▶ _Dataset excerpts_
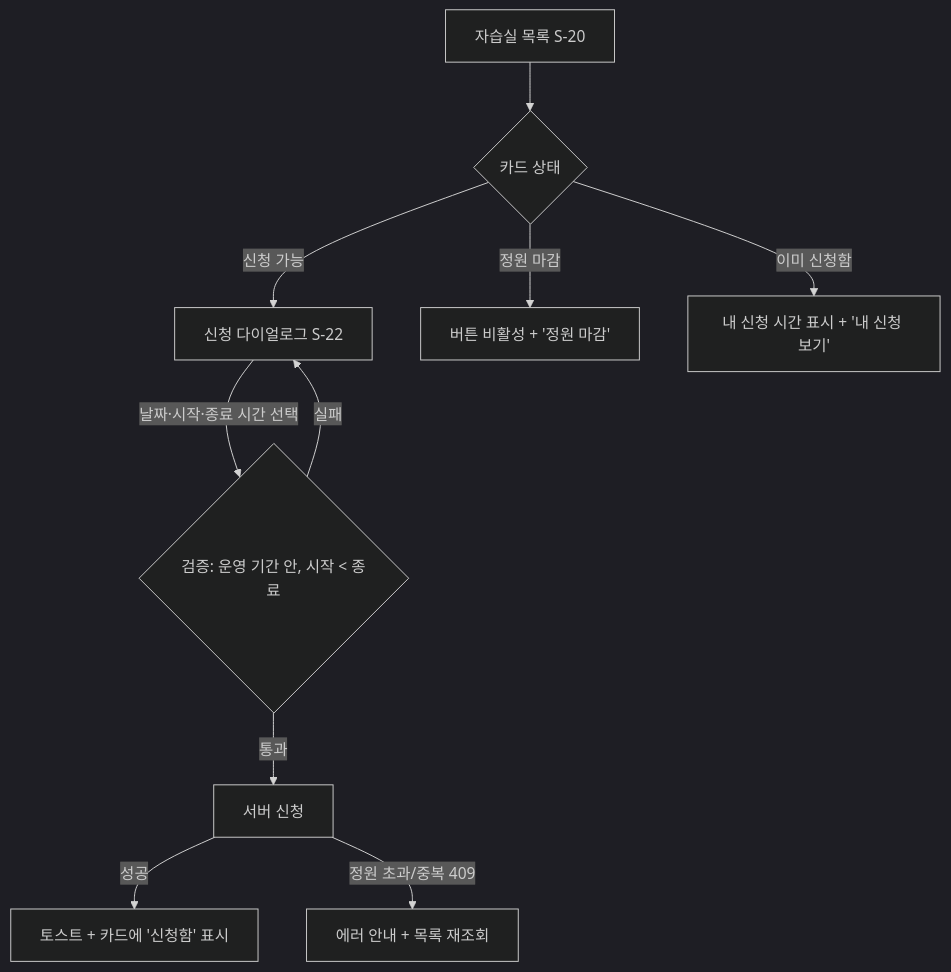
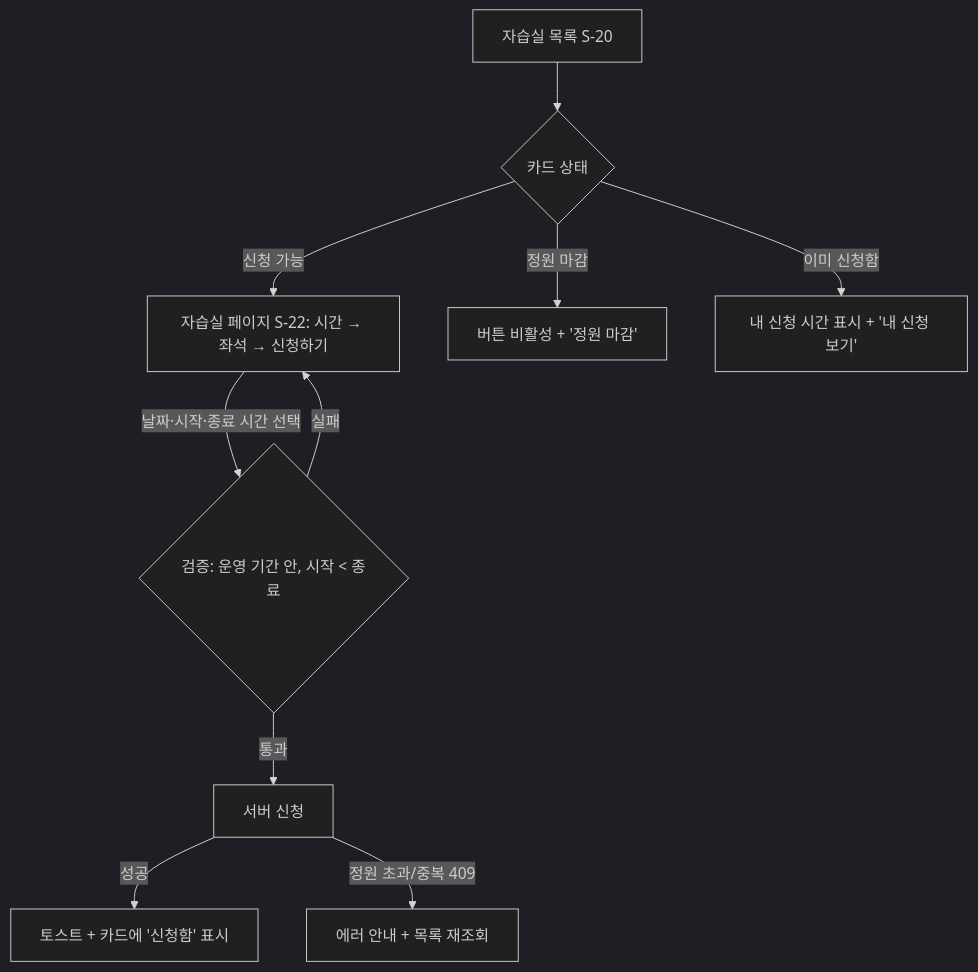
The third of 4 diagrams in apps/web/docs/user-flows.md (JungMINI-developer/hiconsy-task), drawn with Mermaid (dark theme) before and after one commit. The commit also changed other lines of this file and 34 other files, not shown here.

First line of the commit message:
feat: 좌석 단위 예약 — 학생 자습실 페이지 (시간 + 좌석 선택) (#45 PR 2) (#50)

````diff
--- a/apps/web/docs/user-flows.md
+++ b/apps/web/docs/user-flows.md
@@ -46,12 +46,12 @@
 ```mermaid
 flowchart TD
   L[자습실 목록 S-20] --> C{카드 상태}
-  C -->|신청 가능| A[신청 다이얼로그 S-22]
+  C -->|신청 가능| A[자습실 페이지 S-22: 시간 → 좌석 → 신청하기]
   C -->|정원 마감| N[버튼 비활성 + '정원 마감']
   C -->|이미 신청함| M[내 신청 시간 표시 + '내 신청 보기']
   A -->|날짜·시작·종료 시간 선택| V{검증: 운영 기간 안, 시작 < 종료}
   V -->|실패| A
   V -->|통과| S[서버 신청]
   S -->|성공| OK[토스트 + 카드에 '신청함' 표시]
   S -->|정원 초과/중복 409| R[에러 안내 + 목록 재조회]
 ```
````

==

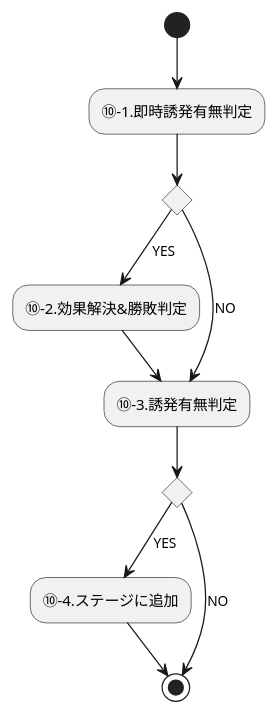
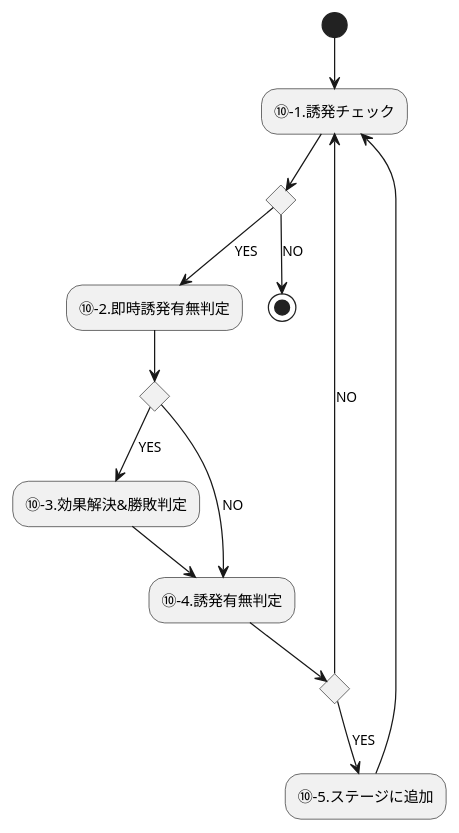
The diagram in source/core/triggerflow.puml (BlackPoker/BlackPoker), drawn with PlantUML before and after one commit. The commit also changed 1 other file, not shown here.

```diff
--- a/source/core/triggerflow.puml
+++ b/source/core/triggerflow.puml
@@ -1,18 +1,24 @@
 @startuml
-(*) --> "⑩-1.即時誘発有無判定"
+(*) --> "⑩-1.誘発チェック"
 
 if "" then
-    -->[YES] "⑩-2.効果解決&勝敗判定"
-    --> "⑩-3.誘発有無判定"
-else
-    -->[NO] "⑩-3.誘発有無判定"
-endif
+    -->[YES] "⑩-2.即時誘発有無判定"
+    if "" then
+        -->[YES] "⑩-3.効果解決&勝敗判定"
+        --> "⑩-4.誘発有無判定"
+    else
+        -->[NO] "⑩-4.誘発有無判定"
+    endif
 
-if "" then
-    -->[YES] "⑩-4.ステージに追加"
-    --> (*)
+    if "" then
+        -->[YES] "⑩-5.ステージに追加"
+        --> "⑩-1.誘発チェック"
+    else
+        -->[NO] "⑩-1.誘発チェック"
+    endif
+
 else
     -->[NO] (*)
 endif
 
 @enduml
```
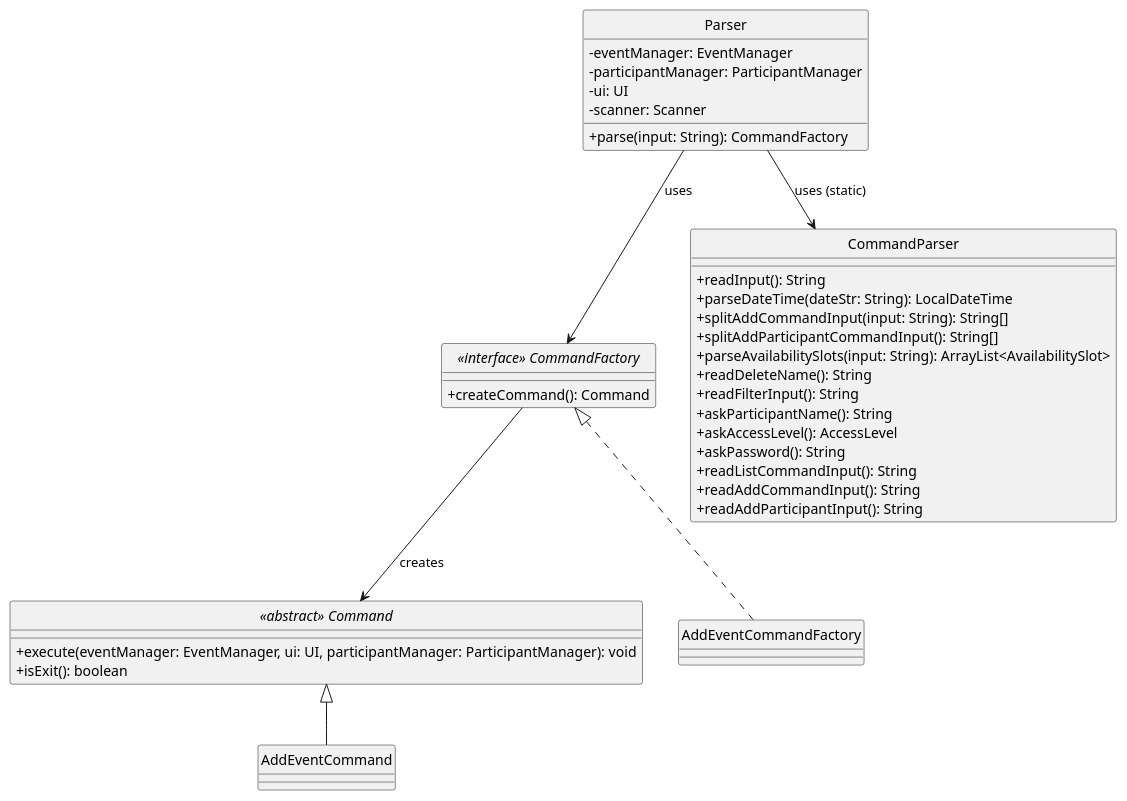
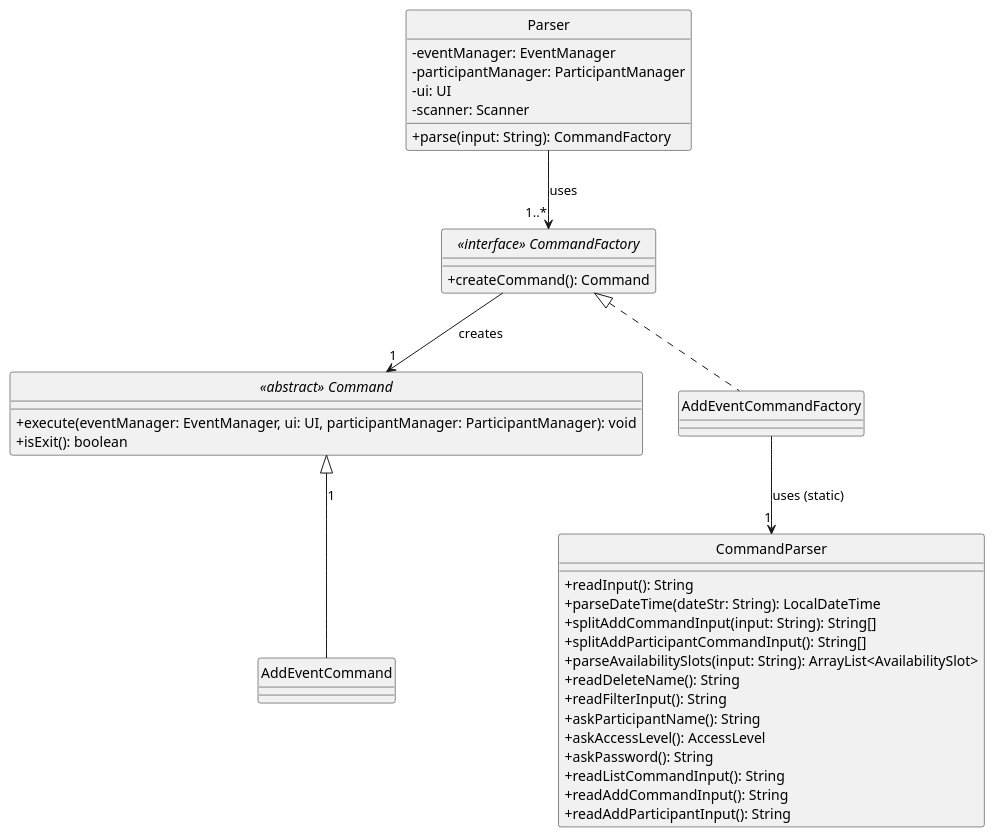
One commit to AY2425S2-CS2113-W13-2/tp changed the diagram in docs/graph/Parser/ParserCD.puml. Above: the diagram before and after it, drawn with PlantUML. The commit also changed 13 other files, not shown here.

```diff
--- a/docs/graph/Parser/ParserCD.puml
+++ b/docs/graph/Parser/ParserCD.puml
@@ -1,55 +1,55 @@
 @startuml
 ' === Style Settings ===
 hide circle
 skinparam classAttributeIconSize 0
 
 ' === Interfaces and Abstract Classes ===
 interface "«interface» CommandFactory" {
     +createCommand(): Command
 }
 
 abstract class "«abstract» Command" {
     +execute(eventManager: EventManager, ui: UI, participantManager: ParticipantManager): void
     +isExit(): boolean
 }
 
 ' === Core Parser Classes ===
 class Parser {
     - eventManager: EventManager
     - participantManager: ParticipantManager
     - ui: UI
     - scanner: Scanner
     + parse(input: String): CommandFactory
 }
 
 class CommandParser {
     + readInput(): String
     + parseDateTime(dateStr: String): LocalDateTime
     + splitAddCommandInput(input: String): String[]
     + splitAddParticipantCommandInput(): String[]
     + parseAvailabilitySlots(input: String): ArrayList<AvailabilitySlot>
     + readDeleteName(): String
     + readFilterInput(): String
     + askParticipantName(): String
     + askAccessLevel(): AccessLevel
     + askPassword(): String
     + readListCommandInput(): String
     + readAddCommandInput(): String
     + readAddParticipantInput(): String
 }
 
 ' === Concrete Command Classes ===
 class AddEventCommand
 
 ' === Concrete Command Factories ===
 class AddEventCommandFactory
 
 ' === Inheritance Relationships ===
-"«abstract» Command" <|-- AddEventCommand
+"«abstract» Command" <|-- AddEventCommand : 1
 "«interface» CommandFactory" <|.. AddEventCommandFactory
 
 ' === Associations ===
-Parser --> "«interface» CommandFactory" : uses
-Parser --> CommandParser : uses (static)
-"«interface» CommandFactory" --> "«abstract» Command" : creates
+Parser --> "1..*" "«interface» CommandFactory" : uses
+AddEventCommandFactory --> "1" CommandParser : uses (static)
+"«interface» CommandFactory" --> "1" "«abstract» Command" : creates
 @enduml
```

▶ _Action item_
Working from the records above, write out verbatim only the lines from the line containing "The third of" through the line containing "First line of".

▶ _Written response_
The third of 4 diagrams in apps/web/docs/user-flows.md (JungMINI-developer/hiconsy-task), drawn with Mermaid (dark theme) before and after one commit. The commit also changed other lines of this file and 34 other files, not shown here.

First line of the commit message:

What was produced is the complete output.